*Your assignment*.
For each line of the data below that contains "estimate", return that line.

*Extracted entries*.
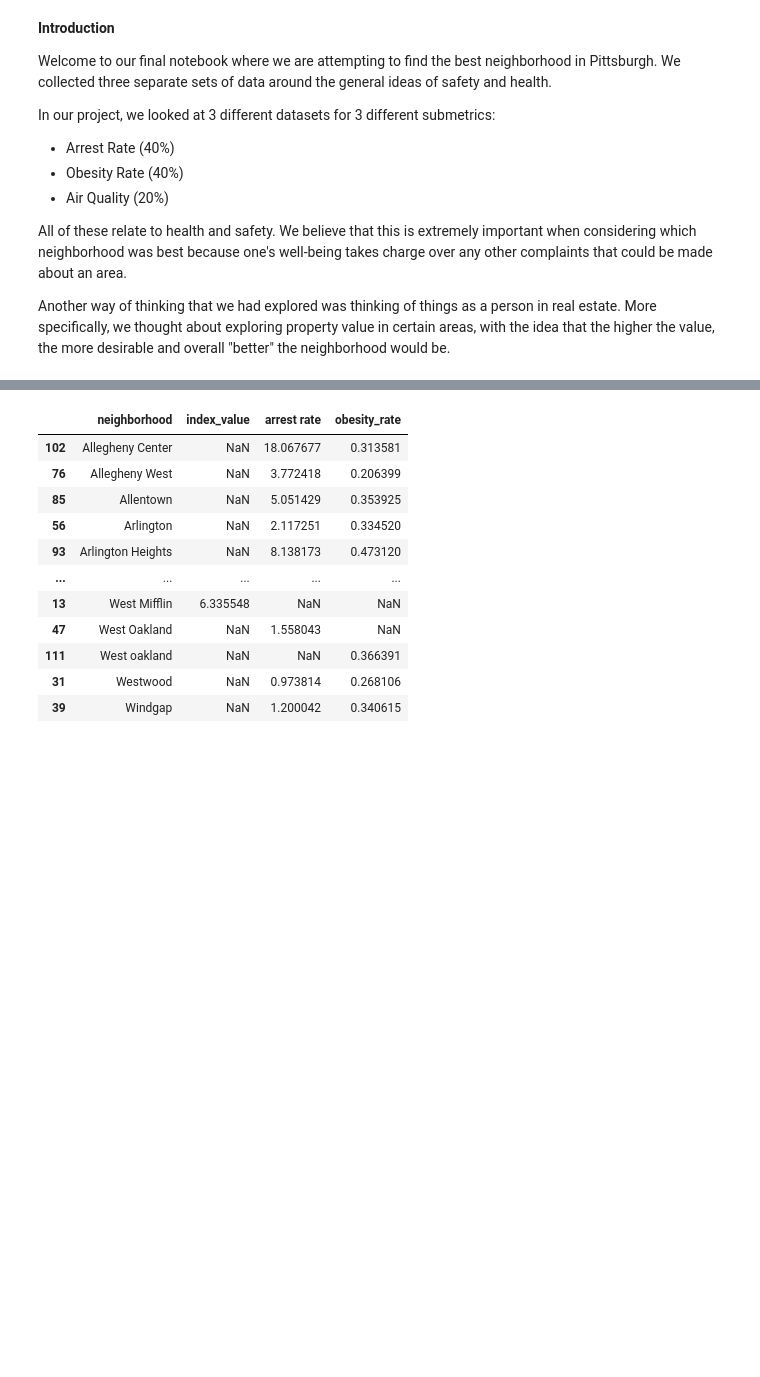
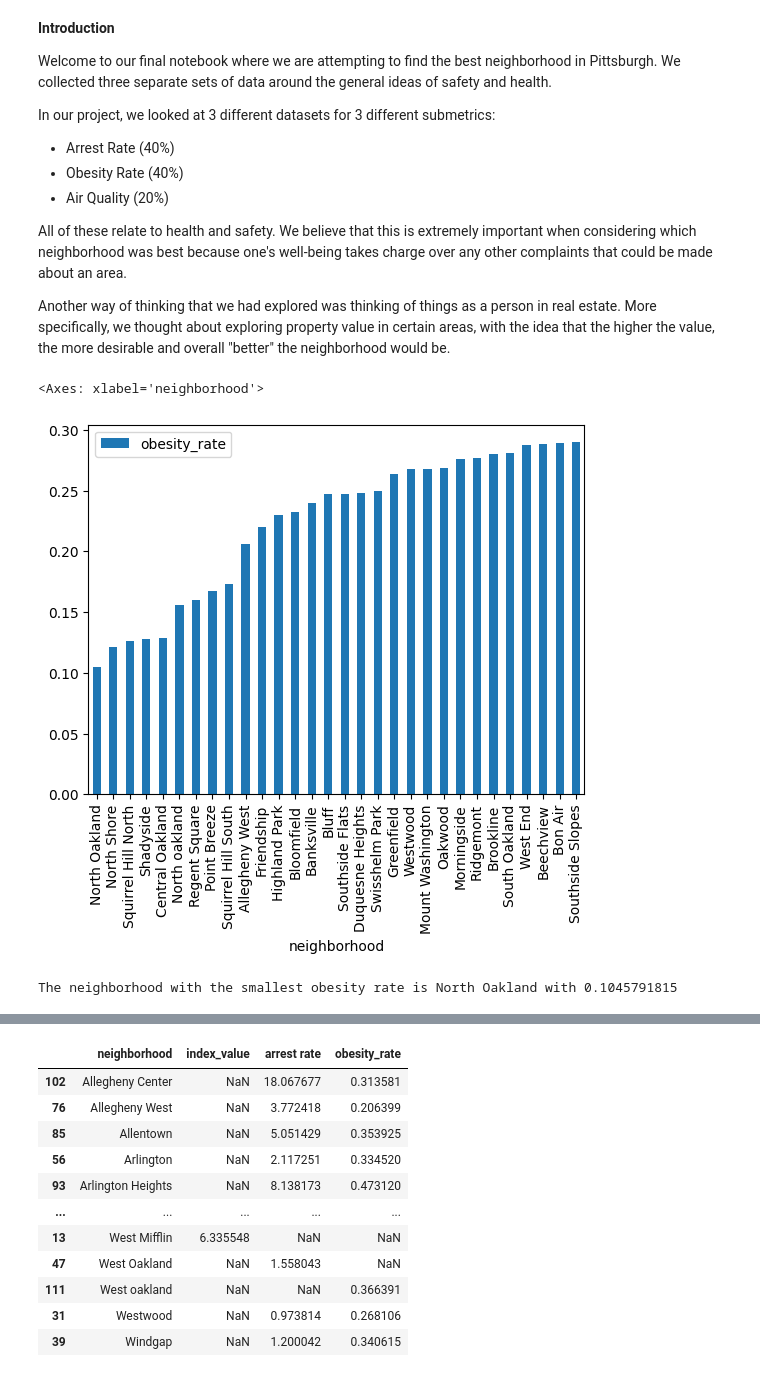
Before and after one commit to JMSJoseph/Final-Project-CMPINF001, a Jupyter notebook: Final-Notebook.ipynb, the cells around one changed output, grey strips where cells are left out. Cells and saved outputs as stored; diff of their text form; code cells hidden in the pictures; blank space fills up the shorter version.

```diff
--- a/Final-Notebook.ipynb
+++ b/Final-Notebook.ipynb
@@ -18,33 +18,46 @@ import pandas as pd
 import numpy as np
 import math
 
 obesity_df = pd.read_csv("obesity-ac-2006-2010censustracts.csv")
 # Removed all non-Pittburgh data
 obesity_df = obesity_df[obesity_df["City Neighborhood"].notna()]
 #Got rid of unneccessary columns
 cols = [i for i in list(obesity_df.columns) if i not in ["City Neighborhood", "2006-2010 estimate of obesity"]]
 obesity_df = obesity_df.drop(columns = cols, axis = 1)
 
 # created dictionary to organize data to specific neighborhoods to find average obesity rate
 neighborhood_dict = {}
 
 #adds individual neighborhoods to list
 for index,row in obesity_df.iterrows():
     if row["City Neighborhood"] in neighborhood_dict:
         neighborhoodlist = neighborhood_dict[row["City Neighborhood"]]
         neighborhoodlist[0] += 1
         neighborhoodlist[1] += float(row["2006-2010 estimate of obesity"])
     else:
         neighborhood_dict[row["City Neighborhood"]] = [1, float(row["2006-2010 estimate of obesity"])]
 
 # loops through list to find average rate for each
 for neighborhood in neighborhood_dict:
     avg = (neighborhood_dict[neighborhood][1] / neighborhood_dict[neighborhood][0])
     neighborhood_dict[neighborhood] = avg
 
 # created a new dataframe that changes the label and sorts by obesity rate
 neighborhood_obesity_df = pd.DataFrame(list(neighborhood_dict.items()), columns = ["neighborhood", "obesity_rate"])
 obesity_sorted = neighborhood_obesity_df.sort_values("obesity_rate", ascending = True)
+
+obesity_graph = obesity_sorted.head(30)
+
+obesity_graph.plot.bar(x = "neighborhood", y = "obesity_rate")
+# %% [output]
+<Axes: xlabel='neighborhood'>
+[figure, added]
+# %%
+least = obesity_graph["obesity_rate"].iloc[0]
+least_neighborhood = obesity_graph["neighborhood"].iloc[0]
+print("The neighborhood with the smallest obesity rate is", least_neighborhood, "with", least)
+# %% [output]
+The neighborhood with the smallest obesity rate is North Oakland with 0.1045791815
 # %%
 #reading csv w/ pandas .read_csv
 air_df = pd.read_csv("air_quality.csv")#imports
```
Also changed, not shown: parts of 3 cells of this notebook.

*Reply*.
 cols = [i for i in list(obesity_df.columns) if i not in ["City Neighborhood", "2006-2010 estimate of obesity"]]
         neighborhoodlist[1] += float(row["2006-2010 estimate of obesity"])
         neighborhood_dict[row["City Neighborhood"]] = [1, float(row["2006-2010 estimate of obesity"])]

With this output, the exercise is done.